Steve’s breakdown: Considering all the hanky-panky that went on with FanDuel and DraftKings, I bet there will be additional players in the mix. Check into these guys:
– DraftPot: Play without a salary cap. Draft anyone you want. I like DraftPot.
– StarsDraft *formerly Victiv: Now owned by the same company that owns PokerStars.
NEW YORK STATE: Gov. Cuomo legalized fantasy sports in the state on Wednesday, signing a bill that will allow betting to resume after months of battles between state officials and the companies that host the competitions.
It doesn’t, however, mean the end of Attorney General Eric Schneiderman’s fight against the biggest players in the industry.
“Today, the Governor has signed a bill that amends the law in order to legalize daily fantasy sports contests, with consumer protections for New York players,” Schneiderman said. “I will enforce and defend the new law.
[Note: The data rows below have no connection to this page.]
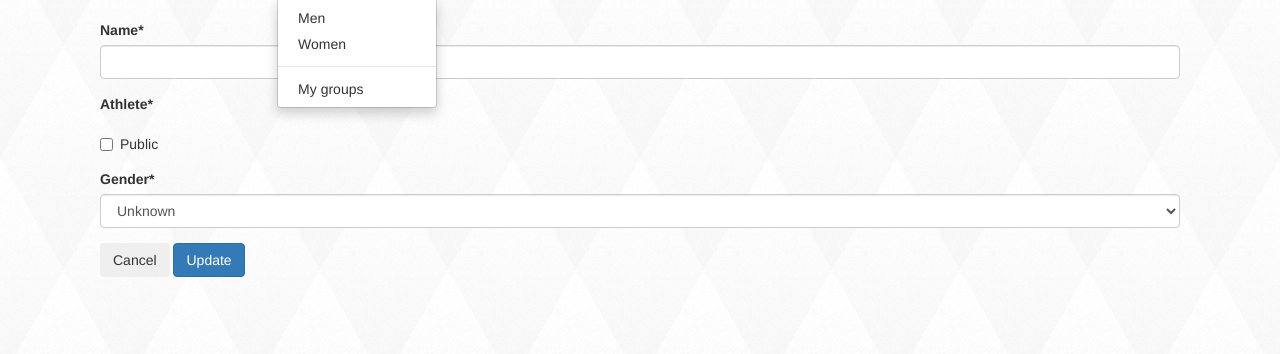
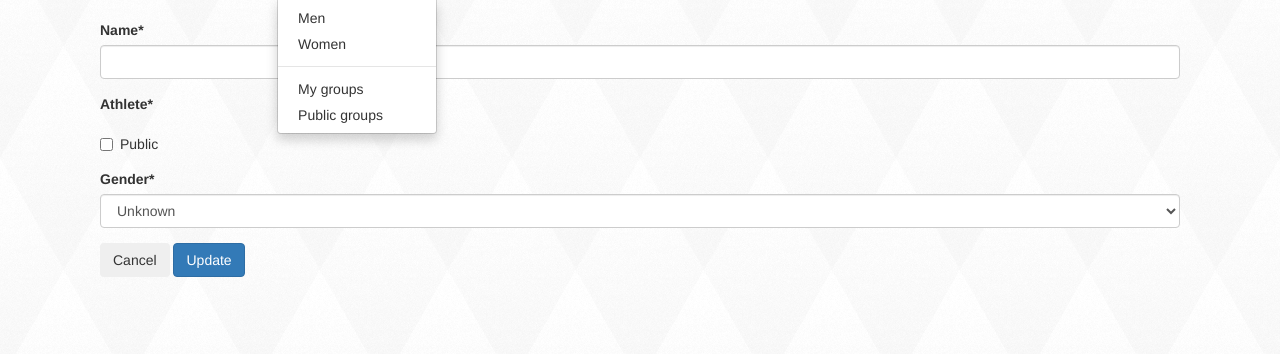
Before and after one commit to rubenvanerk/lifesavingrankings, a Django app: page /analysis/group/create in a window 1280 px wide, after a click on "Analysis". Shown: the part 66-420 px from the top of the page. Run offline with Django 3.2, Linux system fonts and the light colour scheme; the visitor is signed in with stand-in values (Sample User, id 1); data that the repository does not hold is empty; some libraries are stand-ins or nearby versions.

Commit message:
public group list

```diff
--- a/analysis/urls.py
+++ b/analysis/urls.py
@@ -21,13 +21,18 @@ urlpatterns = [
         name='group-analysis'
     ),
     url(
-        regex=r'^groups/',
-        view=views.AnalysisGroupListView.as_view(),
-        name='group-list'
-    ),
-    url(
         regex=r'^group/create',
         view=views.AnalysisGroupCreate.as_view(),
         name='group-create'
-    )
+    ),
+    url(
+        regex=r'^my-groups/',
+        view=views.AnalysisGroupListView.as_view(),
+        name='private-group-list'
+    ),
+    url(
+        regex=r'^public-groups/',
+        view=views.PublicAnalysisGroupListView.as_view(),
+        name='public-group-list'
+    ),
 ]
--- a/analysis/views.py
+++ b/analysis/views.py
@@ -65,11 +65,14 @@ class AnalysisGroupListView(LoginRequiredMixin, ListView):
         qs = qs.filter(creator=user).order_by('id')
         return qs
 
-    def get_context_data(self, **kwargs):
-        context = super(AnalysisGroupListView, self).get_context_data(**kwargs)
-        context['extra'] = 'extra'
 
-        return context
+class PublicAnalysisGroupListView(ListView):
+    model = AnalysisGroup
+
+    def get_queryset(self):
+        qs = super(PublicAnalysisGroupListView, self).get_queryset()
+        qs = qs.filter(public=True)
+        return qs
 
 
 class AnalysisGroupForm(forms.ModelForm):
@@ -84,7 +87,7 @@ class AnalysisGroupForm(forms.ModelForm):
 class AnalysisGroupUpdate(LoginRequiredMixin, UpdateView):
     model = AnalysisGroup
     form_class = AnalysisGroupForm
-    success_url = reverse_lazy('analysis:group-list')
+    success_url = reverse_lazy('analysis:private-group-list')
 
     def get_object(self, queryset=None):
         obj = super(AnalysisGroupUpdate, self).get_object()
@@ -97,7 +100,7 @@ class AnalysisGroupUpdate(LoginRequiredMixin, UpdateView):
 class AnalysisGroupCreate(LoginRequiredMixin, CreateView):
     model = AnalysisGroup
     form_class = AnalysisGroupForm
-    success_url = reverse_lazy('analysis:group-list')
+    success_url = reverse_lazy('analysis:private-group-list')
 
     def form_valid(self, form):
         form.instance.creator = self.request.user
--- a/lifesaving_rankings/templates/analysis/analysisgroup_form.html
+++ b/lifesaving_rankings/templates/analysis/analysisgroup_form.html
@@ -5,7 +5,7 @@
 {% block content %}
     <form action="" method="post">{% csrf_token %}
         {{ form|crispy }}
-        <a href="{% url "analysis:group-list" %}"></a>
+        <a href="{% url "analysis:private-group-list" %}"></a>
         <button class="btn secondary">Cancel</button>
         <input type="submit" value="Update" class="btn btn-primary"/>
     </form>
--- a/lifesaving_rankings/templates/lifesaving_rankings/base.html
+++ b/lifesaving_rankings/templates/lifesaving_rankings/base.html
@@ -39,10 +39,12 @@
                             <ul class="dropdown-menu">
                                 <li><a href="{% url 'analysis:analysis' 'men' %}">Men</a></li>
                                 <li><a href="{% url 'analysis:analysis' 'women' %}">Women</a></li>
+
+                                <li role="separator" class="divider"></li>
                                 {% if user.is_authenticated %}
-                                <li role="separator" class="divider"></li>
-                                <li><a href="{% url 'analysis:group-list' %}">My groups</a></li>
+                                <li><a href="{% url 'analysis:private-group-list' %}">My groups</a></li>
                                 {% endif %}
+                                <li><a href="{% url 'analysis:public-group-list' %}">Public groups</a></li>
                             </ul>
                         </li>
                     </ul>
```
Our false advertising and consumer fraud claims for past misconduct by Draft Kings and Fan Duel will continue to move forward.”
The new bill does settle the argument about whether the games constituted illegal gambling, one of the Schneiderman’s key claims in a lawsuit.
The activities are now defined as games of chance.
The law requires fantasy sports companies to pay an annual fee of up to $50,000 with a 15 percent tax on their revenue.
It also bars anyone younger than 18 from playing and prohibits college and high school sports.
The tax is expected to bring in $4 million a year for education.
Companies must also provide introductory overviews for new players and reveal highly-experienced players.
“This bill will allow these companies to continue operating while ensuring fans have a safe environment to play in,” said Assemblyman Gary Pretlow (D-Mount Vernon) who sponsored the legislation.
In March, New York-based FanDuel and Boston-based DraftKings agreed to stop operations in New York pending the passage of a law that would resolve the ambiguity.
But under the stipulation with Schneiderman, they couldn’t start operating again until Cuomo signed the bill into law.
The law takes effect immediately.
But companies operating in the state before November can resume at once, but are required to register.
New companies need to get approvals and must register before starting operations.